The Apostle Paul tells us that the Law was a schoolmaster (Galatians 3:19-25). It was a teacher to drive people to an awareness of their own sinfulness and God’s holiness. The Law achieved its purpose in the death of Christ, Paul says. It taught what it was supposed to teach, and now believers are no longer under the tutelage of a schoolmaster.

The Law was the Old Covenant which Israel entered voluntarily (Hebrews 8:9). And it was in force throughout the earthly ministry of Jesus. In fact, Jesus said in Matthew 5:17-18: “Think not that I came to destroy the law or the prophets: I came not to destroy, but to fulfill. For verily I say unto you, till heaven and earth pass away; not one jot or one tittle shall pass away from the law, till all things be accomplished.”

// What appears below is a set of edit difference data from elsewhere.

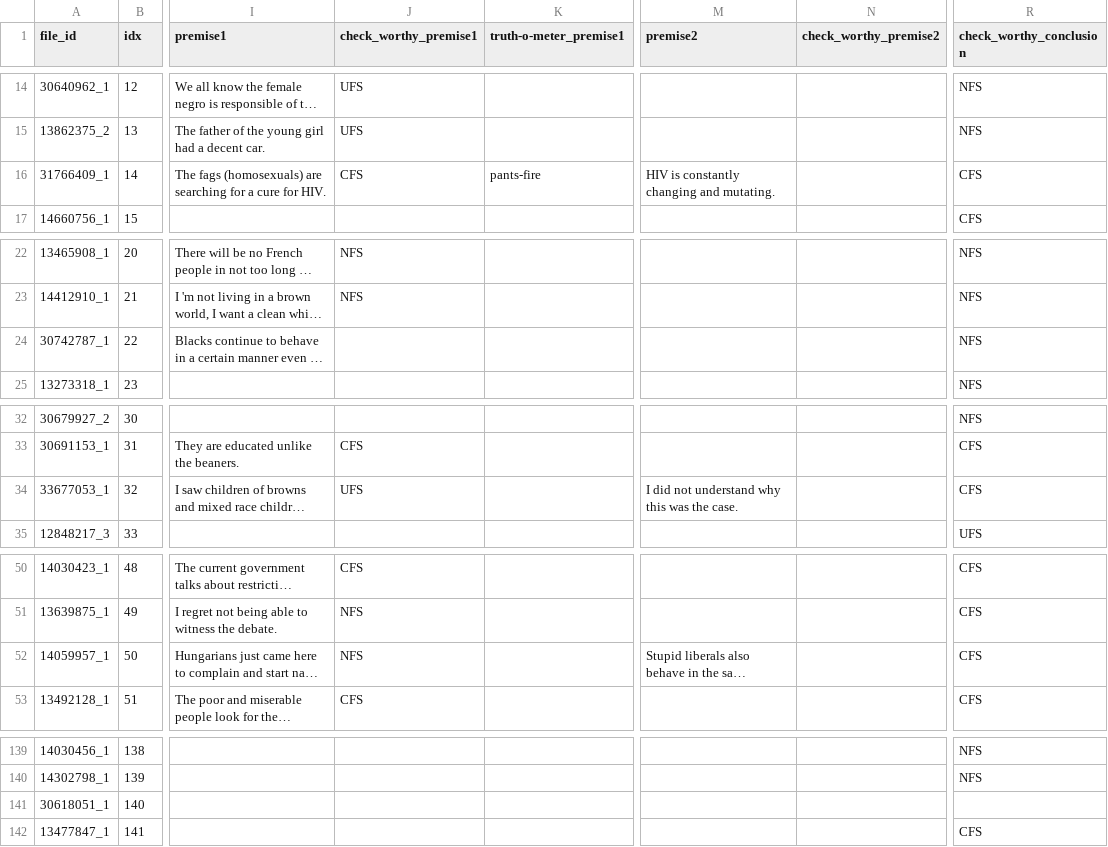
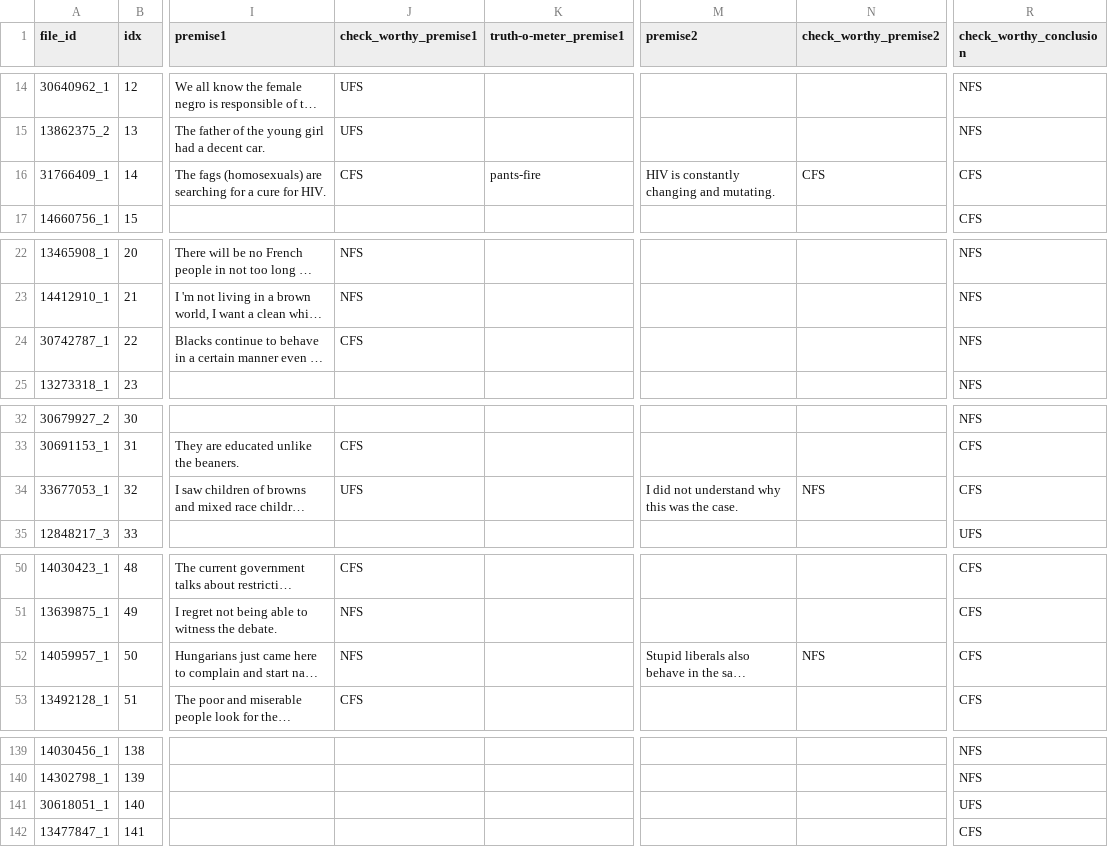
Before and after one commit to benjaminocampo/wsf_arg_plus, a CSV file: data/wsf_annotations_misinformation.csv, drawn as a sheet; only a part is shown, gaps mark what is left out; long unchanged cells end in …; the diff names each change by its address in the sheet, - before the commit and + after, or states it on an @@ line.

Commit message:
update dataset + fix olmo config

```diff
--- a/data/wsf_annotations_misinformation.csv
+++ b/data/wsf_annotations_misinformation.csv
-N16 (check_worthy_premise2): (empty)
+N16 (check_worthy_premise2): CFS
-J24 (check_worthy_premise1): (empty)
+J24 (check_worthy_premise1): CFS
-N34 (check_worthy_premise2): (empty)
+N34 (check_worthy_premise2): NFS
-N52 (check_worthy_premise2): (empty)
+N52 (check_worthy_premise2): NFS
-R141 (check_worthy_conclusion): (empty)
+R141 (check_worthy_conclusion): UFS
```
Also changed, not shown: 1 other file.
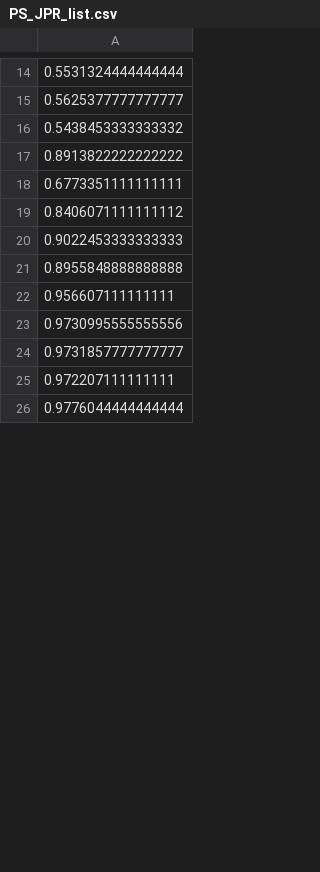
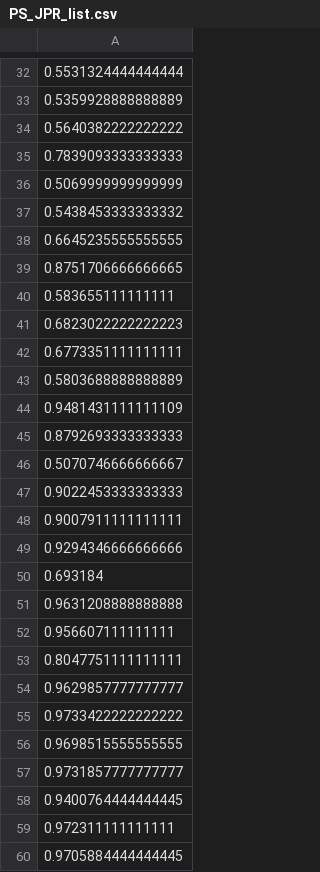
Before and after one commit to samueljaramilloa/FinalProject_Code, a CSV file: PS_JPR_list.csv, drawn as a sheet; only a part is shown, gaps mark what is left out; the shorter side is filled out with more unchanged rows; the diff covers the shown part only.

```diff
--- a/PS_JPR_list.csv
+++ b/PS_JPR_list.csv
@@ -14,12 +32,29 @@
 0.5531324444444444
-0.5625377777777777
+0.5359928888888889
+0.5640382222222222
+0.7839093333333333
+0.5069999999999999
 0.5438453333333332
-0.8913822222222222
+0.6645235555555555
+0.8751706666666665
+0.583655111111111
+0.6823022222222223
 0.6773351111111111
-0.8406071111111112
+0.5803688888888889
+0.9481431111111109
+0.8792693333333333
+0.5070746666666667
 0.9022453333333333
-0.8955848888888888
+0.9007911111111111
+0.9294346666666666
+0.693184
+0.9631208888888888
 0.956607111111111
-0.9730995555555556
+0.8047751111111111
+0.9629857777777777
+0.9733422222222222
+0.9698515555555555
 0.9731857777777777
-0.972207111111111
+0.9400764444444445
+0.972311111111111
+0.9705884444444445
```
Also changed, not shown: 28 added rows and 9 edited cells elsewhere in this file, 3 other files.
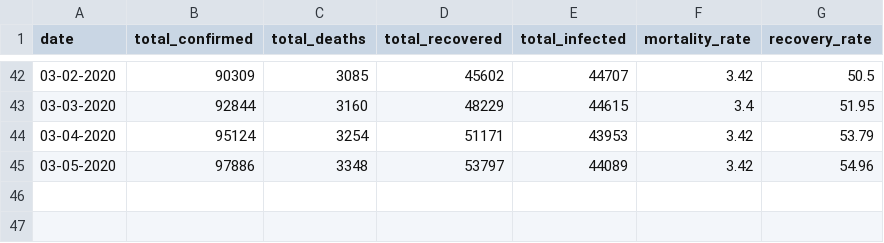
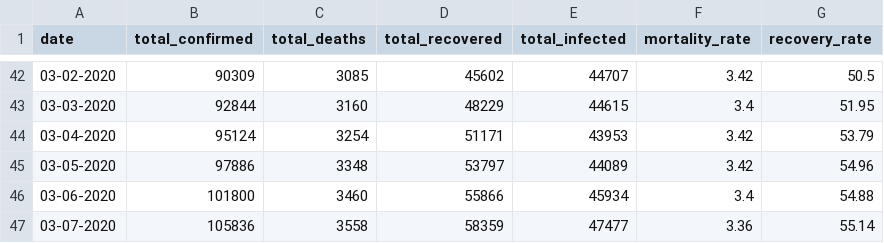
Before and after one commit to davidkirwan/covid-19-plots, a CSV file: covid-19.csv, drawn as a sheet; only a part is shown, gaps mark what is left out.

Commit message:
latest data

```diff
--- a/covid-19.csv
+++ b/covid-19.csv
@@ -45 +45,3 @@ date,total_confirmed,total_deaths,total_recovered,total_infected,mortality_rate,
 03-05-2020,97886,3348,53797,44089,3.42,54.96
+03-06-2020,101800,3460,55866,45934,3.4,54.88
+03-07-2020,105836,3558,58359,47477,3.36,55.14
```
Also changed, not shown: 3 other files.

All things necessary for our salvation were accomplished in the death and resurrection of Christ, and so the Law (which had been pointing to the ultimate sacrifice in Christ) was fulfilled. Everything Moses wrote is still the Word of God, just like the rest of the Bible, but it is no longer the “operating system” for God’s people today.  The New Testament epistles are quite clear that the Mosaic sacrificial system, feast days, priesthood, temple worship, and even its civil/penal code have all been swept away by the “new and living way” of the New Covenant (Hebrews 10:1-20).

But what about the moral law of God such as “do not murder, do not steal, do not commit adultery, honor your mother and father,” and the like? In fact, these commands are repeated in the epistles! What gives?

These commands are the eternal moral laws of God. They did not terminate at Calvary. They were true before the Law was given at Sinai, they were true when they were incorporated into the Law (see Galatians 3:19– they were “added”), and they are still true long after the Law reached its conclusion. The Law embodied the moral law, but it did not originate it.

Today, God has revealed in the letters of the apostles that we live under a new law. Not the Law of Moses, but the Law of the Messiah: “Bear one another’s burdens, and so fulfill the Law of Christ” (Galatians 6:2, see also 1 Corinthians 9:21). Paul also calls this the Law of the Spirit of Life in Christ (Romans 8:2). What is this new law? It’s really one that has been around since the beginning (1 John 2:7), and one we should have learned a long time ago. The epistles spell it out, but I think 1 John 4:7,8 summarizes it nicely for us–

“Beloved, let us love one another. For love is of God, and anyone who loves, is born of God, and knows God. He who does not love does not know God, for God is love.”